Hi there, Fools. I’m back to call your attention to three large-cap stocks for your watch list — or, as I like to call them, my top “forever income” assets. As a refresher, I do this because companies with a market cap of more than $10 billion
- can stabilize your portfolio during periods of high volatility; and
- provide steady and healthy dividends year after year.
So, if you’re already starting to look for investment ideas for 2020, this is a good risk-averse place to start.
Let’s get to it.
Banking on it
BMO continues to leverage its ever-increasing U.S. presence, highly favorable regulatory environment, and scale advantages to deliver consistent results for shareholders. Over the past five years, BMO has grown its revenue, diluted EPS, and dividend payout 39%, 48%, and 30%, respectively.
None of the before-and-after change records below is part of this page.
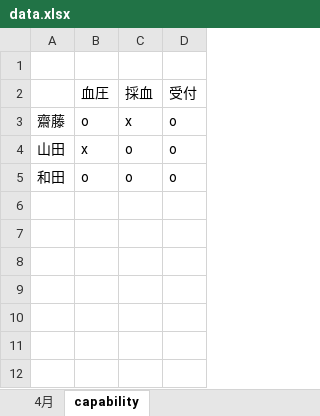
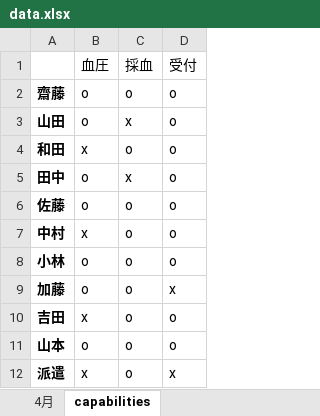
Before and after one commit to mao-takekida/Shift_Scheduler, an Excel workbook: data/data.xlsx, sheet capabilities, drawn as a sheet; values as stored, in another font and other column widths than the file's, no borders; removed rows and columns are numbered as before the commit, all else as after; the diff names each change by its address in the sheet, - before the commit and + after, or states it on an @@ line.

```diff
--- a/data/data.xlsx (sheet capabilities)
+++ b/data/data.xlsx (sheet capabilities)
-sheet tab: capability
+sheet tab: capabilities
-row 1: (empty)
-A2:A4 bold: off
+A2:A4 bold: on
-C2: x
+C2: o
-B3: x
+B3: o
-C3: o
+C3: x
-B4: o
+B4: x
+row 5: 田中 | o | x | o
+row 6: 佐藤 | o | o | o
+row 7: 中村 | x | o | o
+row 8: 小林 | o | o | o
+row 9: 加藤 | o | o | x
+row 10: 吉田 | x | o | o
+row 11: 山本 | o | o | o
+row 12: 派遣 | x | o | x
```
Also changed, not shown: sheet 4月, 6 other files.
In the most recent quarter, revenue climbed to $5.8 billion.
“BMO continued to deliver strong operating results this quarter demonstrating the resilience of our diversified North American platform, with adjusted earnings per share of $2.38, good revenue growth of 5% and positive operating leverage,” said CEO Darryl White.
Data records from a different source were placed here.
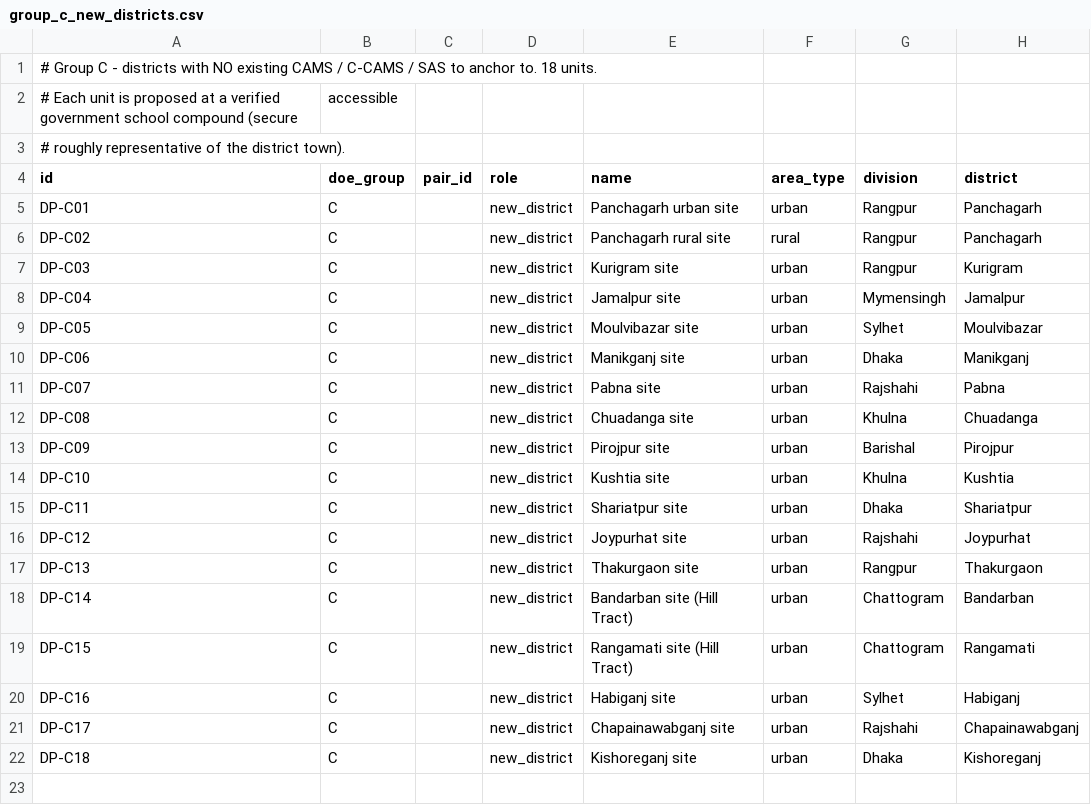
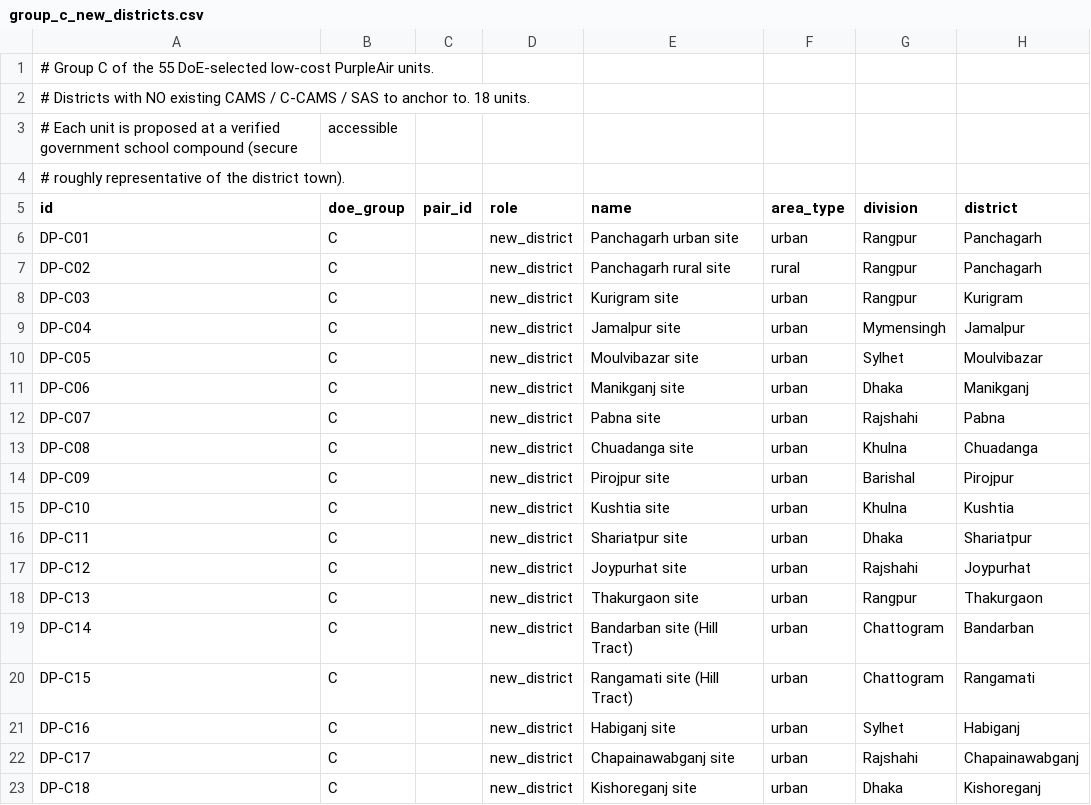
Before and after one commit to maitraBishwadip/UW-BUET-PM2.5-Sensor-Deployment-Map, a CSV file: data/doe_proposed/group_c_new_districts.csv, drawn as a sheet; only a part is shown; rows hold the shown columns only; the diff names each change by its address in the sheet, - before the commit and + after, or states it on an @@ line.

```diff
--- a/data/doe_proposed/group_c_new_districts.csv
+++ b/data/doe_proposed/group_c_new_districts.csv
-A1 (id): …Group C - districts with NO existing CAMS / C-CAMS / SAS to anchor to. 18 units.
+A1 (id): …Group C of the 55 DoE-selected low-cost PurpleAir units.
+row 2: # Districts with NO existing CAMS / C-CAMS / SAS to anchor to. 18 units.
```
Also changed, not shown: data/doe_proposed/group_a_cams_paired.csv, data/doe_proposed/group_b_sas_paired.csv, 11 other files.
BMO shares are up 9% in 2019 and offer a solid divided yield of 4.2%.
TC’s massive cash flows are backed by a diverse pipeline network, high-quality long-term contracts, and efficient scale. For instance, TC has grown its revenue, operating cash flow, and dividend payout at a rate of 41%, 61%, and 52%, respectively, over the past five years.
In the most recent quarter, EPS of $1.00 topped estimates by $0.02 as revenue improved 5.5%.
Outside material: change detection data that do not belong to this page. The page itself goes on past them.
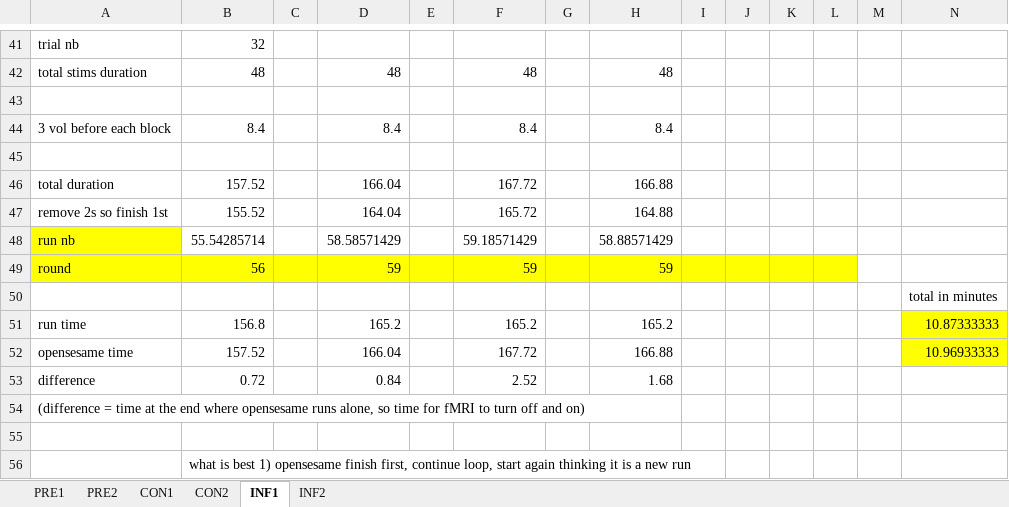
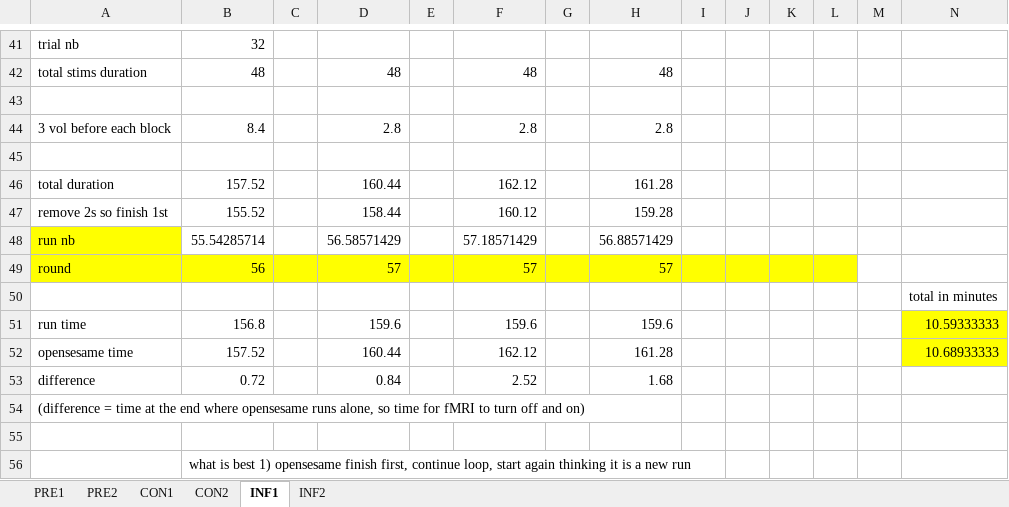
Before and after one commit to FlorianLeprevost/SemLink, an Excel workbook: timesv5.xlsx, sheet INF1, drawn as a sheet; only a part is shown, gaps mark what is left out; values as stored, in another font and other column widths than the file's, no borders; the diff names each change by its address in the sheet, - before the commit and + after, or states it on an @@ line.

```diff
--- a/timesv5.xlsx (sheet INF1)
+++ b/timesv5.xlsx (sheet INF1)
-D44: 8.4
+D44: 2.8
-F44: 8.4
+F44: 2.8
-H44: 8.4
+H44: 2.8
-D46: 166.04
+D46: 160.44
-F46: 167.72
+F46: 162.12
-H46: 166.88
+H46: 161.28
-D47: 164.04
+D47: 158.44
-F47: 165.72
+F47: 160.12
-H47: 164.88
+H47: 159.28
-D48: 58.58571429
+D48: 56.58571429
-F48: 59.18571429
+F48: 57.18571429
-H48: 58.88571429
+H48: 56.88571429
-D49: 59
+D49: 57
-F49: 59
+F49: 57
-H49: 59
+H49: 57
-D51: 165.2
+D51: 159.6
-F51: 165.2
+F51: 159.6
-H51: 165.2
+H51: 159.6
-N51: 10.87333333
+N51: 10.59333333
-D52: 166.04
+D52: 160.44
-F52: 167.72
+F52: 162.12
-H52: 166.88
+H52: 161.28
-N52: 10.96933333
+N52: 10.68933333
```
Also changed, not shown: sheet PRE1, sheet PRE2, sheet INF2, sheet CON1, sheet CON2, 1 other file.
“The increases reflect the strong performance of our legacy assets and contributions from approximately $5.6 billion of growth projects that entered service in the first half of 2019,” said President and CEO Russ Girling.
TC shares are up 41% in 2019 and provide a healthy yield of 4.2%.
Rounding out our list is telecom behemoth Rogers Communications (TSX:RCI.B)(NYSE:RCI), which boasts a market cap of $34 billion.
Rogers continues to lean on impressive wireless growth, stable wireline leadership, and unmatched cost efficiencies to reward shareholders. Despite a narrow earnings miss in Q2, Rogers managed to return a whopping $307 million to shareholders — $257 million in dividend payments and $50 million through share repurchases.
Management cited strong growth across all key metrics for the results.
“Our robust fundamental performance enabled us to take an important step forward to introduce unlimited data plans with no overage fees for Canadians,” said President and CEO Joe Natale. “This is another important initiative, led by Rogers, in putting our customers first.”
Rogers shares are down 5% in 2019 and offer a solid dividend yield of 3%.
The bottom line
There you have it, Fools: three forever assets worth considering.
As always, they aren’t formal recommendations. Instead, see them as a starting point for further research. Even the largest companies can suffer setbacks, so plenty of your own due diligence is still required.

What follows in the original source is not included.